Exercise details: Output every entry below word for word, without its pictures.

● ● ● ● ● ● ●

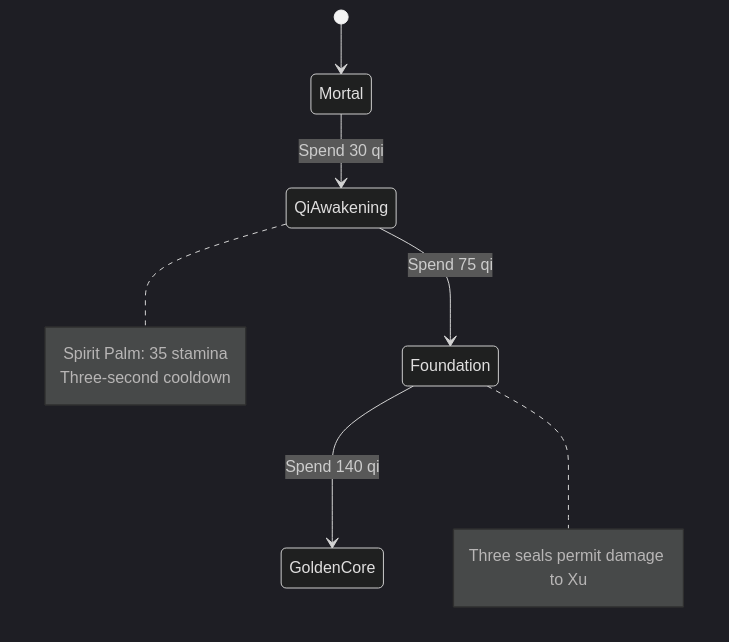
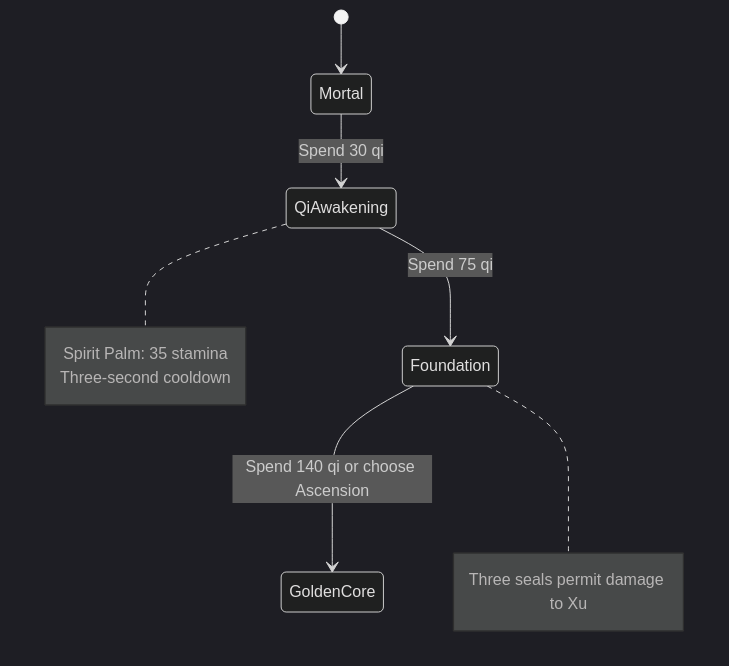
The fourth of 5 diagrams in docs/DESIGN.md (jgyy/2.5dxianxia), drawn with Mermaid (dark theme) before and after one commit. The commit also changed other lines of this file and 652 other files, not shown here.

````diff
--- a/docs/DESIGN.md
+++ b/docs/DESIGN.md
@@ -65,14 +65,14 @@
 ```mermaid
 stateDiagram-v2
     [*] --> Mortal
     Mortal --> QiAwakening: Spend 30 qi
     QiAwakening --> Foundation: Spend 75 qi
-    Foundation --> GoldenCore: Spend 140 qi
+    Foundation --> GoldenCore: Spend 140 qi or choose Ascension
     note right of QiAwakening
         Spirit Palm: 35 stamina
         Three-second cooldown
     end note
     note right of Foundation
         Three seals permit damage to Xu
     end note
 ```
````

● ● ● ● ● ● ●

Output below:
The fourth of 5 diagrams in docs/DESIGN.md (jgyy/2.5dxianxia), drawn with Mermaid (dark theme) before and after one commit. The commit also changed other lines of this file and 652 other files, not shown here.

````diff
--- a/docs/DESIGN.md
+++ b/docs/DESIGN.md
@@ -65,14 +65,14 @@
 ```mermaid
 stateDiagram-v2
     [*] --> Mortal
     Mortal --> QiAwakening: Spend 30 qi
     QiAwakening --> Foundation: Spend 75 qi
-    Foundation --> GoldenCore: Spend 140 qi
+    Foundation --> GoldenCore: Spend 140 qi or choose Ascension
     note right of QiAwakening
         Spirit Palm: 35 stamina
         Three-second cooldown
     end note
     note right of Foundation
         Three seals permit damage to Xu
     end note
 ```
````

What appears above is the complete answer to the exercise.